In pursuing unpaid tax, HMRC has not clearly demonstrated that it is on the side of the majority of taxpayers who pay their taxes in full. Last year the Department collected less tax in real terms than it managed to collect in 2011-12. This was despite the stated ambition to crack down on tax avoidance. The tax gap as defined by HMRC did not shrink, but in 2011-12 grew to Ap35 billion. Furthermore, this figure does not include all the tax revenue lost. HMRC pursues tax owed by the smaller businesses but seems to lose its nerve when it comes to mounting prosecutions against multinational corporations. It predicted that it would collect Ap3.12 billion unpaid tax from UK holders of Swiss bank accounts and this figure was built into budget estimates, but in 2013-14 it has so far secured just Ap440 million. HMRC aims to make the UK more attractive to business but the incentives to international corporations may also enable them to avoid tax. HMRC needs to strike the right balance between support and enforcement. The implementation of the Real Time Information system has been encouraging overall though some small businesses are continuing to struggle. It is of concern that HMRC is planning from April 2014 to fine companies even though some face continuing challenges. The successful implementation of Universal Credit depends on RTI continuing to work properly but the system does not have full disaster recovery arrangements.
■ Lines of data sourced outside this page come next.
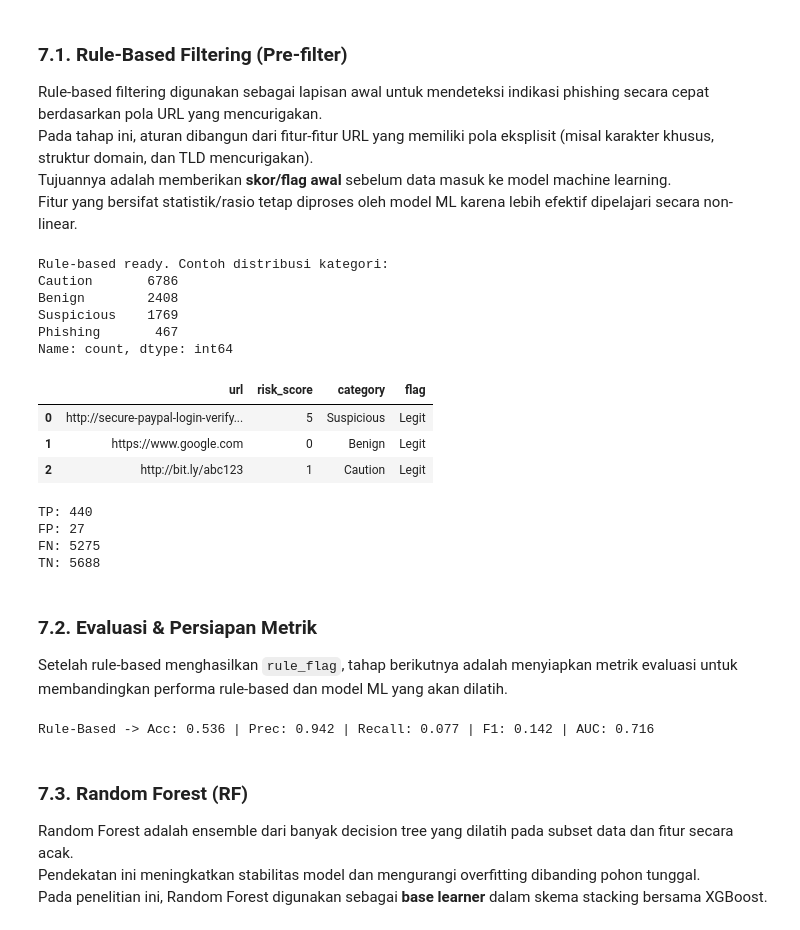
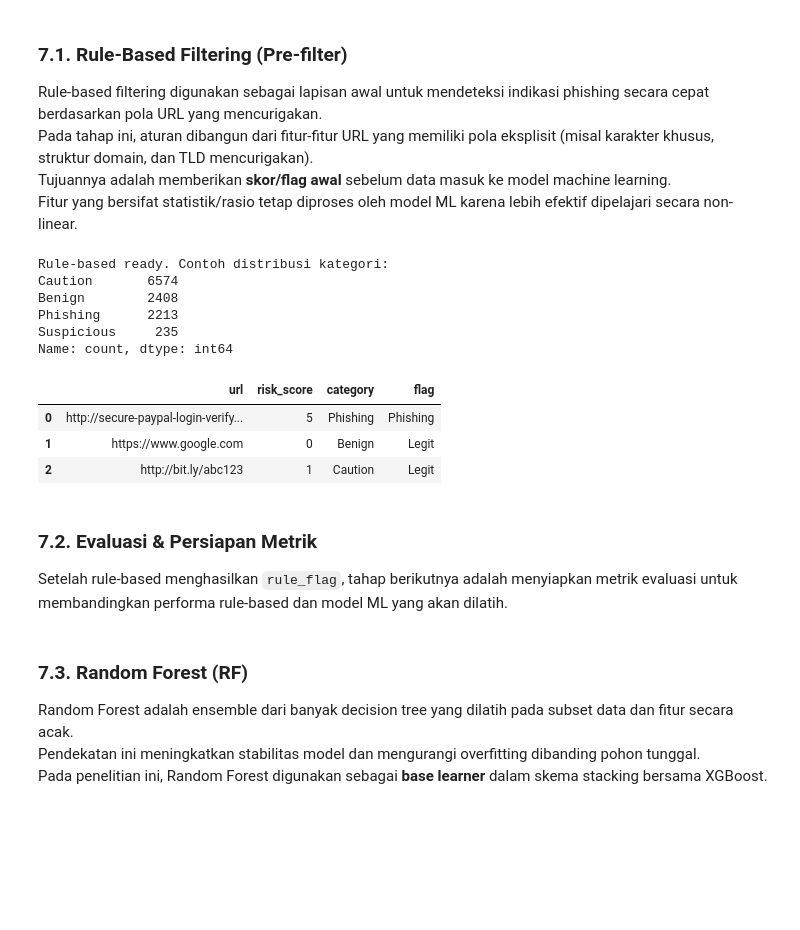
Before and after one commit to rubenmartogi/Phishing-Website-Detection-using-XGBoost-and-RFM, a Jupyter notebook: Phishing Website Detection_Models & Training.ipynb, the cells around one changed output. Saved outputs shown, nothing was run; the diff lists cells and outputs as text; code cells hidden in the pictures; blank space fills up the shorter version.

```diff
--- a/Phishing Website Detection_Models & Training.ipynb
+++ b/Phishing Website Detection_Models & Training.ipynb
@@ -245,7 +245,7 @@ def _col(c):
 
 # Buat dict Series untuk setiap kategori
 very_important = {
-    "suspecious_tld": (_col("suspecious_tld") == 1),
+    "suspicious_tld": (_col("suspicious_tld") == 1),
     "nb_at": (_col("nb_at") >= 1),
     "ip": (_col("ip") == 1),
     "nb_underscore": (_col("nb_underscore") > 3),
@@ -283,7 +283,7 @@ vi_count = pd.DataFrame(very_important).astype(int).sum(axis=1)
 imp_count = pd.DataFrame(important).astype(int).sum(axis=1)
 less_count = pd.DataFrame(less_important).astype(int).sum(axis=1)
 
-rule1_flag = (vi_count >= 2)
+rule1_flag = (vi_count >= 1)
 risk_score = (3 * vi_count) + (2 * imp_count) + (1 * less_count)
 
 rule_flag = ((rule1_flag) | (risk_score >= 7)).astype(int)
@@ -340,7 +340,7 @@ def extract_features(url):
     random_domain = 1 if entropy(domain) > 3.5 else 0
 
     features = {
-        "suspecious_tld": 1 if ext.suffix in SUSPICIOUS_TLD else 0,
+        "suspicious_tld": 1 if ext.suffix in SUSPICIOUS_TLD else 0,
         "nb_at": full.count("@"),
         "ip": ip_flag,
         "nb_underscore": full.count("_"),
@@ -370,7 +370,7 @@ def extract_features(url):
 
 def rule_based_eval(feats):
     very_important = {
-        "suspecious_tld": (feats["suspecious_tld"] == 1),
+        "suspicious_tld": (feats["suspicious_tld"] == 1),
         "nb_at": (feats["nb_at"] >= 1),
         "ip": (feats["ip"] == 1),
         "nb_underscore": (feats["nb_underscore"] > 3),
@@ -407,7 +407,7 @@ def rule_based_eval(feats):
     imp_count = sum(int(v) for v in important.values())
     less_count = sum(int(v) for v in less_important.values())
 
-    rule1_flag = (vi_count >= 2)
+    rule1_flag = (vi_count >=1)
     risk_score = (3 * vi_count) + (2 * imp_count) + (1 * less_count)
 
     rule_flag = int(rule1_flag or (risk_score >= 7))
@@ -426,58 +426,39 @@ def rule_based_eval(feats):
 
 def predict_url(url):
     feats = extract_features(url)
     score, category, flag = rule_based_eval(feats)
     return score, category, flag
 
 # daftar URL baru
 urls = [
     "http://secure-paypal-login-verify.xyz/index.php?user=abc",
     "https://www.google.com",
     "http://bit.ly/abc123"
 ]
 
 results = []
 for u in urls:
     score, category, flag = predict_url(u)
     results.append({
         "url": u,
         "risk_score": score,
         "category": category,
         "flag": "Phishing" if flag == 1 else "Legit"
     })
 
 df_results = pd.DataFrame(results)
 df_results
 # %% [output]
 Rule-based ready. Contoh distribusi kategori:
-Caution       6786
+Caution       6574
 Benign        2408
-Suspicious    1769
-Phishing       467
+Phishing      2213
+Suspicious     235
 Name: count, dtype: int64
 |  | url | risk_score | category | flag |
-| 0 | http://secure-paypal-login-verify... | 5 | Suspicious | Legit |
+| 0 | http://secure-paypal-login-verify... | 5 | Phishing | Phishing |
 | 1 | https://www.google.com | 0 | Benign | Legit |
 | 2 | http://bit.ly/abc123 | 1 | Caution | Legit |
-# %%
-rule_flag = ((rule1_flag) | (risk_score >= 7)).astype(int)
-
-from sklearn.metrics import confusion_matrix
-
-y_true = data["label"]  # 1=phishing, 0=benign
-y_pred = rule_flag
-
-tn, fp, fn, tp = confusion_matrix(y_true, y_pred).ravel()
-
-print("TP:", tp)
-print("FP:", fp)
-print("FN:", fn)
-print("TN:", tn)
-# %% [output]
-TP: 440
-FP: 27
-FN: 5275
-TN: 5688
 # %% [markdown]
 ### **7.2. Evaluasi & Persiapan Metrik**
 Setelah rule‑based menghasilkan `rule_flag`, tahap berikutnya adalah menyiapkan metrik evaluasi untuk membandingkan performa rule‑based dan model ML yang akan dilatih.
@@ -491,23 +472,6 @@ from sklearn.metrics import (
     roc_auc_score
 
 )
-# %%
-y_true = data["label"]
-y_pred = rule_flag
-
-acc_rb = accuracy_score(y_true, y_pred)
-prec_rb = precision_score(y_true, y_pred, zero_division=0)
-rec_rb = recall_score(y_true, y_pred, zero_division=0)
-f1_rb = f1_score(y_true, y_pred, zero_division=0)
-auc_rb = roc_auc_score(y_true, risk_score)
-
-print("Rule-Based -> Acc:", round(acc_rb, 3),
-      "| Prec:", round(prec_rb, 3),
-      "| Recall:", round(rec_rb, 3),
-      "| F1:", round(f1_rb, 3),
-      "| AUC:", round(auc_rb, 3))
-# %% [output]
-Rule-Based -> Acc: 0.536 | Prec: 0.942 | Recall: 0.077 | F1: 0.142 | AUC: 0.716
 # %%
 # Creating holders to store the model performance results
 ML_Model = []
```
Also changed, not shown: parts of 13 cells of this notebook, 14 other files.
System failures could have serious consequences for payments to individualsNick Lodge: We understand how many staff do this work and we understand the return they get from it in terms of losses ... We are looking at it within customer service debt and fraud and error, and we think it is a big opportunity for the future.
|Title||:||House of Commons - Committee of Public Accounts: HMRC Tax Collection: Annual Report & Accounts 2012-13 - HC 666|
|Author||:||Great Britain: Parliament: House of Commons: Committee of Public Accounts|
|Publisher||:||The Stationery Office - 2013-12-19|